Well this sure seemed like a bad omen on the day of Poseidon’s Parade. On the morning of Saturday, September 21, a bottlenose dolphin washed up dead around Beach 102nd Street.
After early morning, beachgoers reported the animal, NYC Parks Department staff responded to the scene to keep crowds away until experts could respond to perform a necropsy. The Atlantic Marine Conservation Society (AMCS) responded. The Rockaway Times reached out to them for information on a possible cause of death, but the definite answer may not come for a while. However, there was no evidence of ingested plastic or a vessel strike, a common cause of death for local marine life. “We did not find anything significant other than some lung worms and splenic cysts. We took samples to send to a pathologist to help determine a cause of death. Those results may take several months to come back,” AMCS said.
Although locals can see plenty of dolphins alive and well from the shoreline nowadays, it is not very common for them to wash up dead. The last report of a dolphin washing up dead was in May 2015, and before that, August 2013.
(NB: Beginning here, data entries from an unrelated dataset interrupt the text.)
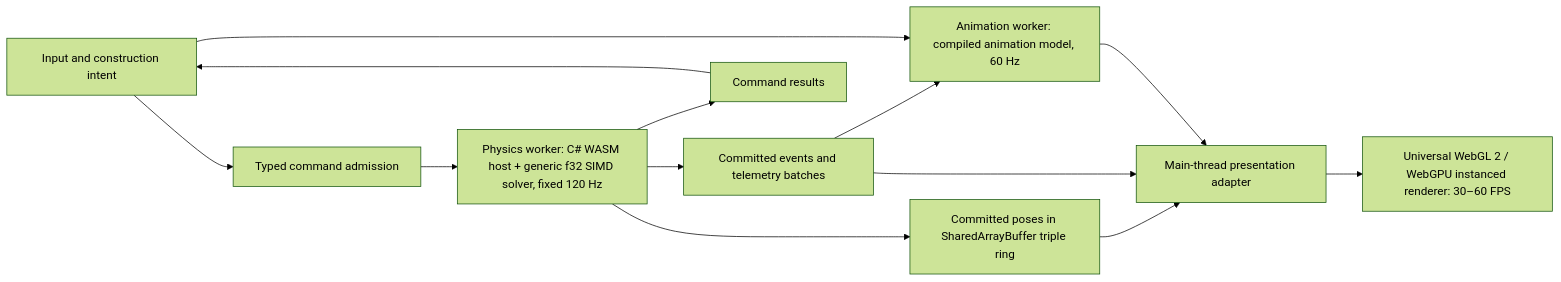
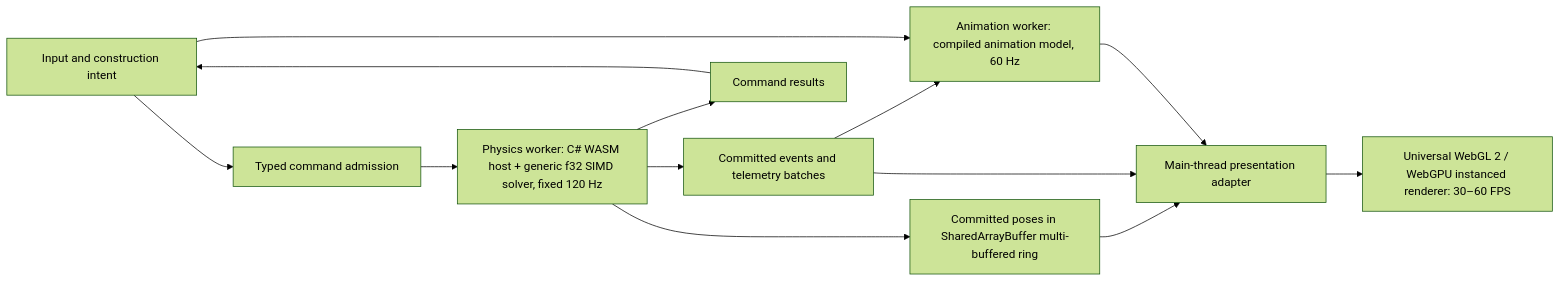
Before and after one commit to aidanmorgan/tim: the diagram in docs/simulation-presentation-bridge.md, drawn with Mermaid (forest theme). The commit also changed other lines of this file and 29 other files, not shown here.

````diff
--- a/docs/simulation-presentation-bridge.md
+++ b/docs/simulation-presentation-bridge.md
@@ -13,15 +13,15 @@
 ```mermaid
 flowchart LR
     I[Input and construction intent] --> C[Typed command admission]
     C --> S["Physics worker: C# WASM host + generic f32 SIMD solver, fixed 120 Hz"]
-    S --> R[Committed poses in SharedArrayBuffer triple ring]
+    S --> R[Committed poses in SharedArrayBuffer multi-buffered ring]
     S --> E[Committed events and telemetry batches]
     S --> A[Command results]
     A --> I
     E --> N["Animation worker: compiled animation model, 60 Hz"]
     R --> P[Main-thread presentation adapter]
     E --> P
     I --> N
     N --> P
     P --> G["Universal WebGL 2 / WebGPU instanced renderer: 30–60 FPS"]
 ```
````
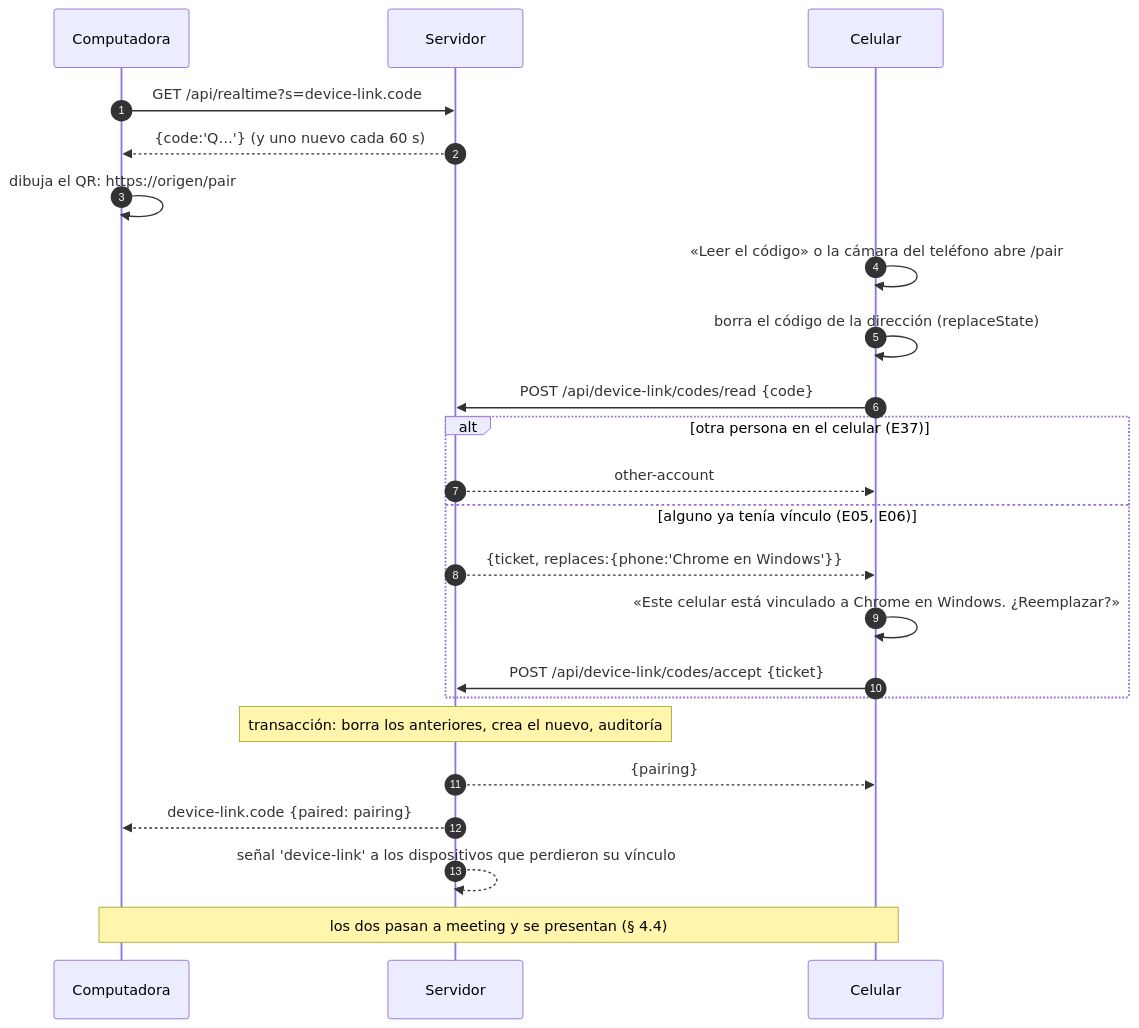
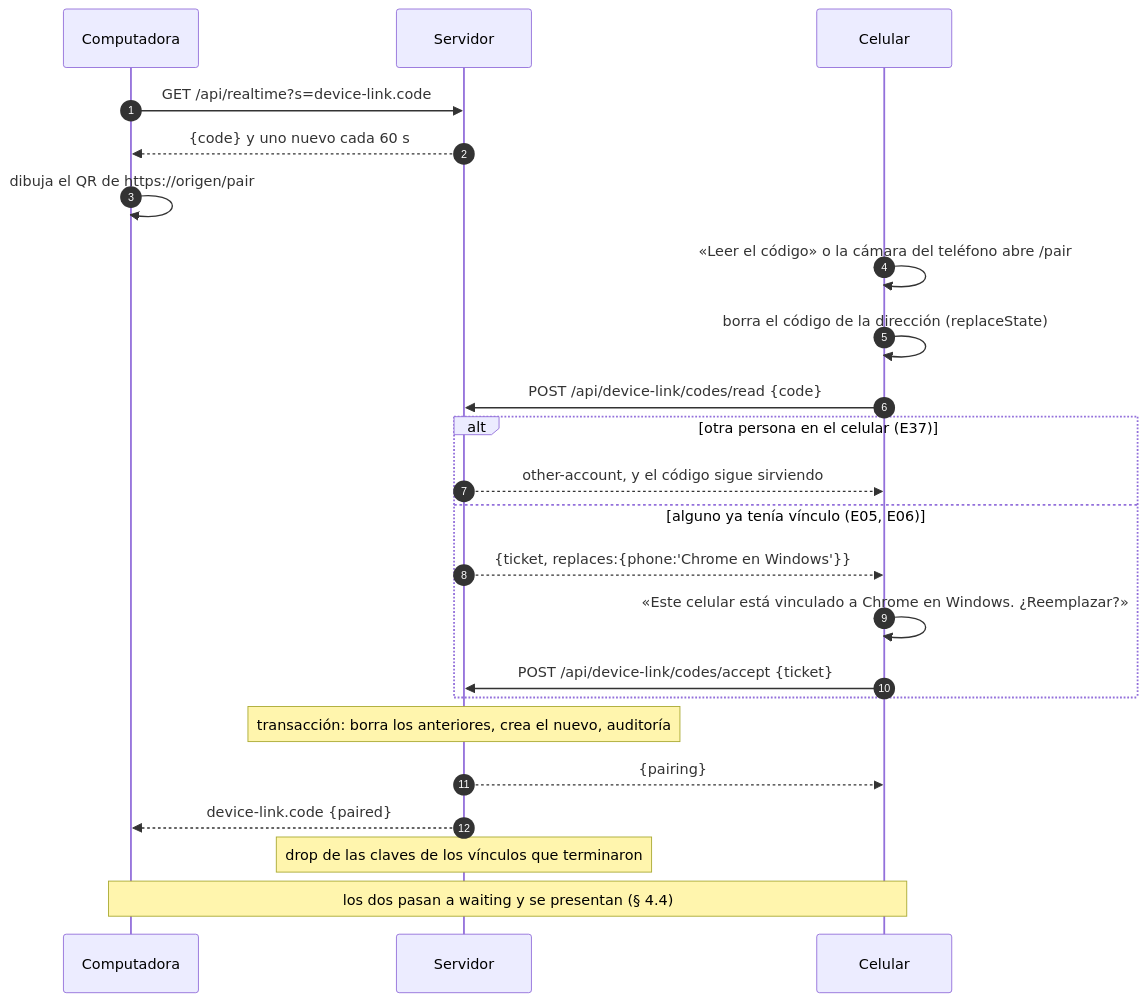
Before and after one commit to carlos-illobre/ferrebress: diagram 11 of 13 in docs/technical/modules/device-link.md, drawn with Mermaid. The commit also changed other lines of this file and 10 other files, not shown here.

First line of the commit message:
03a · paso 5: el diseño del vínculo corregido con las dos revisiones

````diff
--- a/docs/technical/modules/device-link.md
+++ b/docs/technical/modules/device-link.md
@@ -774,25 +950,25 @@
 ```mermaid
 sequenceDiagram
   autonumber
   participant PC as Computadora
   participant S as Servidor
   participant CE as Celular
   PC->>S: GET /api/realtime?s=device-link.code
-  S-->>PC: {code:'Q…'} (y uno nuevo cada 60 s)
-  PC->>PC: dibuja el QR: https://origen/pair#Q…
-  CE->>CE: «Leer el código» o la cámara del teléfono abre /pair#Q…
+  S-->>PC: {code} y uno nuevo cada 60 s
+  PC->>PC: dibuja el QR de https://origen/pair#código
+  CE->>CE: «Leer el código» o la cámara del teléfono abre /pair#código
   CE->>CE: borra el código de la dirección (replaceState)
   CE->>S: POST /api/device-link/codes/read {code}
   alt otra persona en el celular (E37)
-    S-->>CE: other-account
+    S-->>CE: other-account, y el código sigue sirviendo
   else alguno ya tenía vínculo (E05, E06)
     S-->>CE: {ticket, replaces:{phone:'Chrome en Windows'}}
     CE->>CE: «Este celular está vinculado a Chrome en Windows. ¿Reemplazar?»
     CE->>S: POST /api/device-link/codes/accept {ticket}
   end
   Note over S: transacción: borra los anteriores, crea el nuevo, auditoría
   S-->>CE: {pairing}
-  S-->>PC: device-link.code {paired: pairing}
-  S-->>S: señal 'device-link' a los dispositivos que perdieron su vínculo
-  Note over PC,CE: los dos pasan a meeting y se presentan (§ 4.4)
+  S-->>PC: device-link.code {paired}
+  Note over S: drop de las claves de los vínculos que terminaron
+  Note over PC,CE: los dos pasan a waiting y se presentan (§ 4.4)
 ```
````
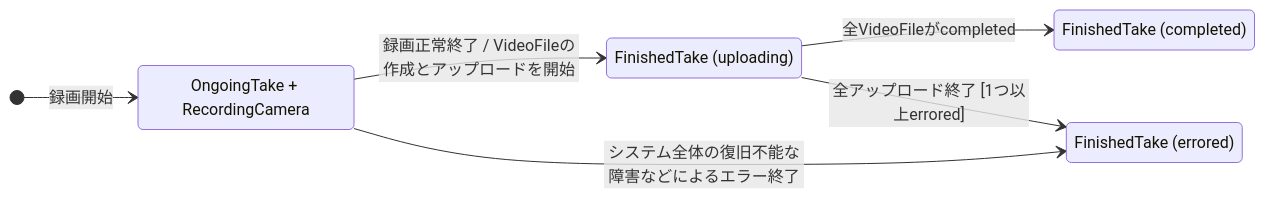
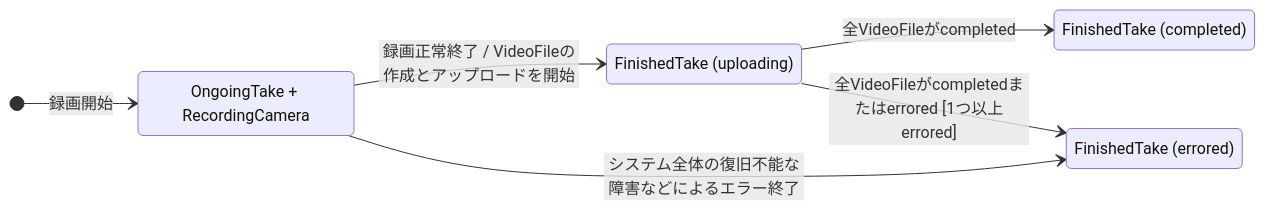
The third of 3 diagrams in docs/requirements-v2/14-specified-requirements/05-logical-database-requirements/logical-database-requirements.md (traP-jp/kinugasa-recording), drawn with Mermaid before and after one commit. The commit also changed other lines of this file and 6 other files, not shown here.

````diff
--- a/docs/requirements-v2/14-specified-requirements/05-logical-database-requirements/logical-database-requirements.md
+++ b/docs/requirements-v2/14-specified-requirements/05-logical-database-requirements/logical-database-requirements.md
@@ -143,14 +144,14 @@
 ```mermaid
 stateDiagram-v2
     direction LR
     state "OngoingTake + RecordingCamera" as Ongoing
     state "FinishedTake (uploading)" as Uploading
     state "FinishedTake (completed)" as Completed
     state "FinishedTake (errored)" as Errored
 
     [*] --> Ongoing : 録画開始
     Ongoing --> Uploading : 録画正常終了 / VideoFileの作成とアップロードを開始
     Ongoing --> Errored : システム全体の復旧不能な障害などによるエラー終了
     Uploading --> Completed : 全VideoFileがcompleted
-    Uploading --> Errored : 全アップロード終了 [1つ以上errored]
+    Uploading --> Errored : 全VideoFileがcompletedまたはerrored [1つ以上errored]
 ```
````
However AMCS says last week was a particularly rough one for marine life around New York waters. “AMCS responded to seven animals in seven days last week, including two whales, a dolphin, and four sea turtles. Three of the sea turtles had evidence of human interaction,” the organization posted to its Facebook page. One of the whales, a right whale, had been found entangled in the past, and the sea turtles all showed evidence of a vessel strike.
AMCS says there are ways people can do their part to prevent more tragedies. “Unfortunately, this is not uncommon in the New York Bight, but it is preventable. Picking up trash from beaches, not releasing balloons, opting for reusable alternatives to plastic, and keeping an eye out for marine life in our shared waters are just some of the things you can do to promote marine conservation through action,” the organization posted.
If you come across a deceased or distressed animal, report it to AMCS by calling 631-317-0030 or the NY Marine Rescue Center at 631-369-9840.BLOG COMMENTS POWERED BY DISQUS